“Research shows us that children will get the best start in life if they are with their family, if they know who they are,” said Murray.
If a family is struggling with addictions or violence, the organization tries to support the family, as opposed to removing the child.
“If we can’t keep them with family, we need to go out to the next ring of relations,” said Murray.
There are about 11,000 children and youth in care in Manitoba, with close to 90 per cent of them being Indigenous.
Families reunited faster
Ma Mawi Wi Chi Itata Centre in Winnipeg’s North End has been using the Family Group Conferencing Model for the last 15 years, and says it has a 79 per cent reunification rate. Reunification is when children in care are returned to their families.
“We can get kids home within three months, whereas the average time can be nine, to even 12 or 18 months,” said Diane Redsky, executive director at Ma Mawi Wi Chi Itata.

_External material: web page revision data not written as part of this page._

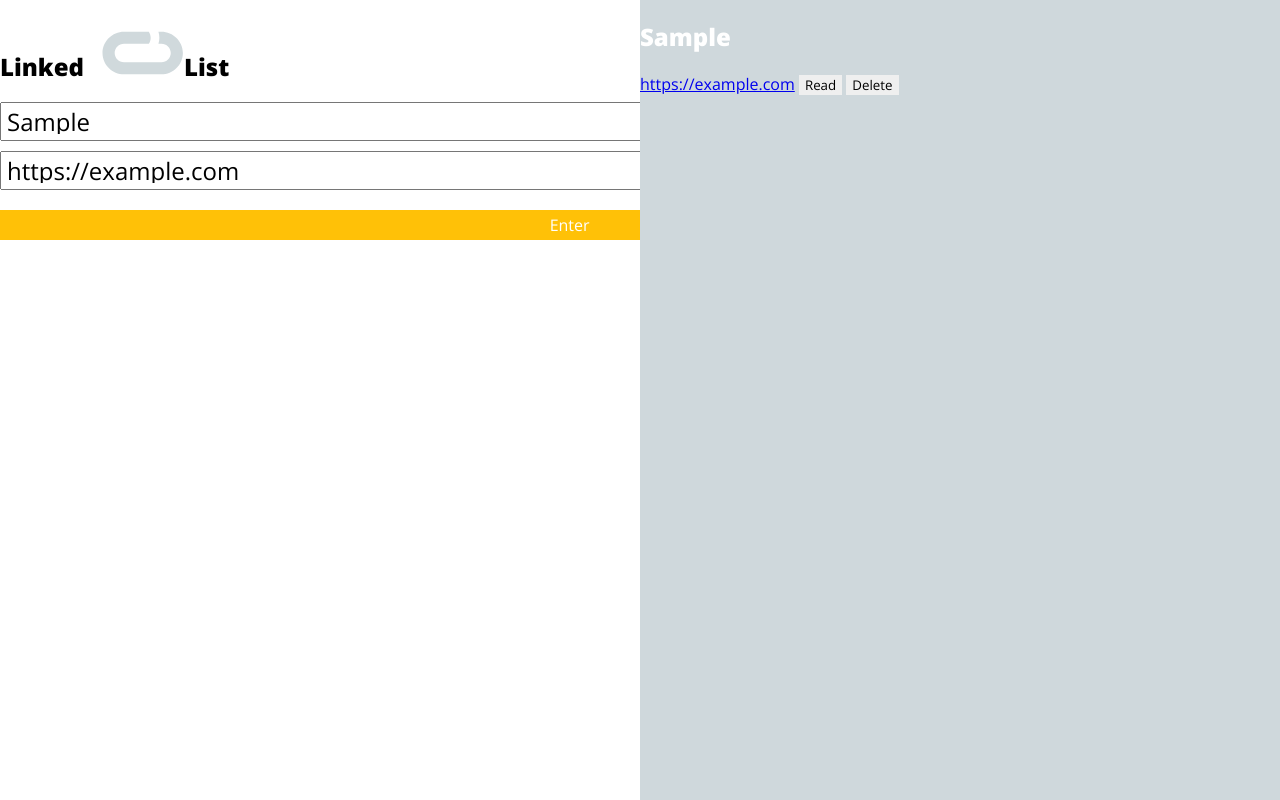
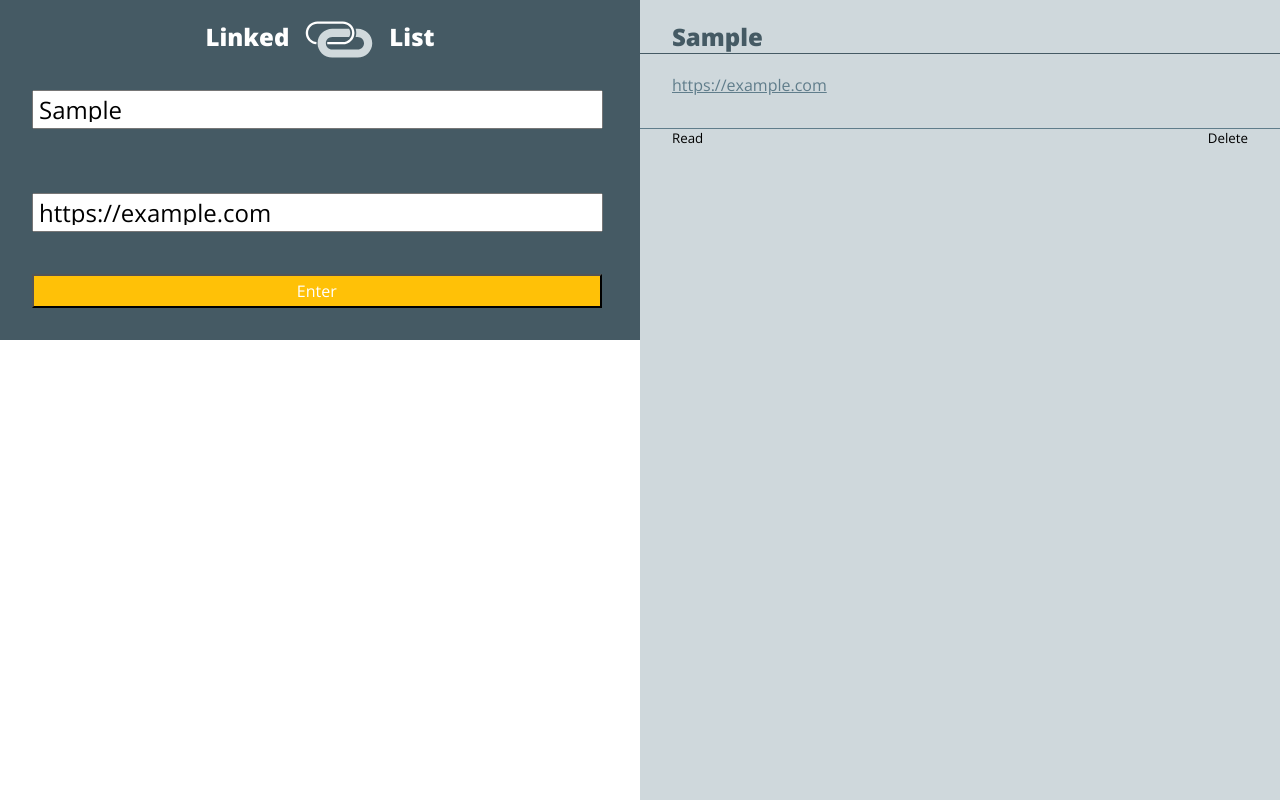
Before and after one commit to codexguajil/linked-list-2, a plain HTML site: page index.html in a window 1280 px wide. Both pictures are taken after typing "Sample", "https://example.com" into the empty fields and a click on the button "Enter". Drawn offline with nearby package versions, Linux system fonts and the light colour scheme.

Commit message:
Improve CSS styling

```diff
--- a/index.html
+++ b/index.html
@@ -10,8 +10,8 @@
   <section class="section-left">
     <form>
       <h1>Linked<img src="images/linked-list-logo.svg" width="100px">List</h1>
-      <input type="text" class="bookmark-title js-type-title" aria-required="true" placeholder="Bookmark Title">
-      <input type="url" class="bookmark-url js-type-url" aria-required="true" placeholder="Website Title">
+      <input type="text" class="bookmark-title js-type-title" aria-required="true" placeholder="Website Title">
+      <input type="url" class="bookmark-url js-type-url" aria-required="true" placeholder="Website URL">
       <button class="enter-button js-submit-bookmark">Enter</button>
     </form>
     <section class="section-right js-bookmark-section">
--- a/main.css
+++ b/main.css
@@ -11,25 +11,80 @@ body {
   height: 100%;
 }
 
-/*html, body {
-  background: #CFD8DC;
-  margin: 0;
-  height: 100%;
-}*/
-/*
 .read {
   background: orange;
 }
 
-
-*/
 /*Left Section*/
 .bookmark-url {
-  margin: 10px 0 10px 0;
+  align-items: center;
+  margin: 5%;
+}
+
+.bookmark-title {
+  align-items: center;
+  margin: 5%;
+}
+
+h1 {
+  margin: 0;
+  text-align: center;
+  padding-top: 20px;
+}
+
+h2 {
+  color: #455A64;
+  text-indent: 5%;
+  border-bottom: solid;
+  border-width: thin;
+  /*border-bottom-color: #CFD8DC*/
+}
+
+a {
+  color: #607D8B;
+  display: block;
+  padding-left: 5%;
+  padding-bottom: 5%;
+  border-bottom: solid;
+  border-width: thin;
+}
+
+#mark-as-read:hover {
+  font-weight: bold;
+  color: #F05A28;
+
+}
+
+#mark-as-read {
+  float: left;
+  margin-left: 5%;
+}
+
+.asText {
+    background:none;
+    border:none;
+    margin:0;
+    padding:0;
+}
+
+article{
+  position: relative;
+}
+
+#remove-bookmark {
+  float: right;
+  margin-right: 5%;
+}
+
+.append-bookmark {
+  margin: 5%;
+  border-bottom: 2px solid red;
 }
 
 button {
-  border: 0;
+  align-items: center;
+  margin: 5%;
+
 }
 
 .enter-button {
@@ -41,16 +96,10 @@ button {
   margin-top: 10px;
 }
 
-/*h1 {
-  color: #FFF;
-  font-size: 72px;
-  font-family: sans-serif;
-  margin-top: 10px;
-}*/
-
-/*img {
-  margin: 0 10px 0 10px;
-}*/
+img {
+  vertical-align: middle;
+  height: 1cm;
+}
 
 input {
   font-size: 24px;
@@ -59,12 +108,11 @@ input {
   line-height: 25px;
 }
 
-/*.section-left {
-  background: #455A64;
-  text-align: center;
-  height: 100%;
-  width: 50%;
-}*/
+.append-bookmark {
+  border-color: #607D8B;
+  border: 10px;
+}
+
 
 /*Right Section*/
 /*a {
@@ -114,13 +162,10 @@ a:hover {
 }
 */
 
-/*.section-left {
-  left: 0px;
-  top: 0px;
-  position: relative;
+.section-left {
   background-color: #455A64;
   color: #FFFFFF;
-}*/
+}
 
 .section-right {
   position: absolute;
@@ -136,8 +181,10 @@ a:hover {
     bottom: 0px;
     display: inline-block;
   }
-
-
+  .section-left {
+    width: 50%;
+    top: 0px;
+  }
 }
 
 @media (max-width: 550px) {
@@ -147,9 +194,7 @@ a:hover {
   }
 
   .section-left {
-    top: 45%;
-
-
+    background: #455A64;
   }
 
   .section-right {
--- a/script.js
+++ b/script.js
@@ -17,14 +17,21 @@ function bookmarkCreate(e) {
    } else {
     bookmarkSection.prepend(`<article class="appended-bookmark"><h2>${bookmarkTitle.val()}</h2>
       <a href="${bookmarkUrl.val()}">${bookmarkUrl.val()}</a>
-      <button id="mark-as-read">Read</button>
-      <button id="remove-bookmark">Delete</button></article>`)
+      <button class="asText" id="mark-as-read">Read</button>
+      <button class="asText" id="remove-bookmark">Delete</button></article>`)
    }
   console.log('23')
 }
 
 function readButtonToggle(){
   $(this).parent().toggleClass('read');
+//   var toggled = true;
+//   if(toggled){
+//     $(this).css('color', '#F05A28');
+//     toggled  = false;
+// } else {
+//     $(this).css('color', '#455A64');
+//     clicked  = true;
 }
 
 function bookmarkDelete(){
```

Redsky said when there are family emergencies like drug addictions, the extended family is usually aware of what the problems already are, and are able to work together if there is a crisis.
The North End organization was able to expand the family group conferencing model after receiving a $2.5 million investment in 2017 from the Winnipeg Foundation, and both the federal and provincial governments.
According to Ma Mawi Wi Ichi Itata, this new funding will allow for 445 family group conferences, and will affect approximately 1,200 youth in care.
Redsky said the aim is to have families making the decisions themselves, with everybody else acting as support and “most times not even having the child come into care at all.”
“That’s ultimately our goal.”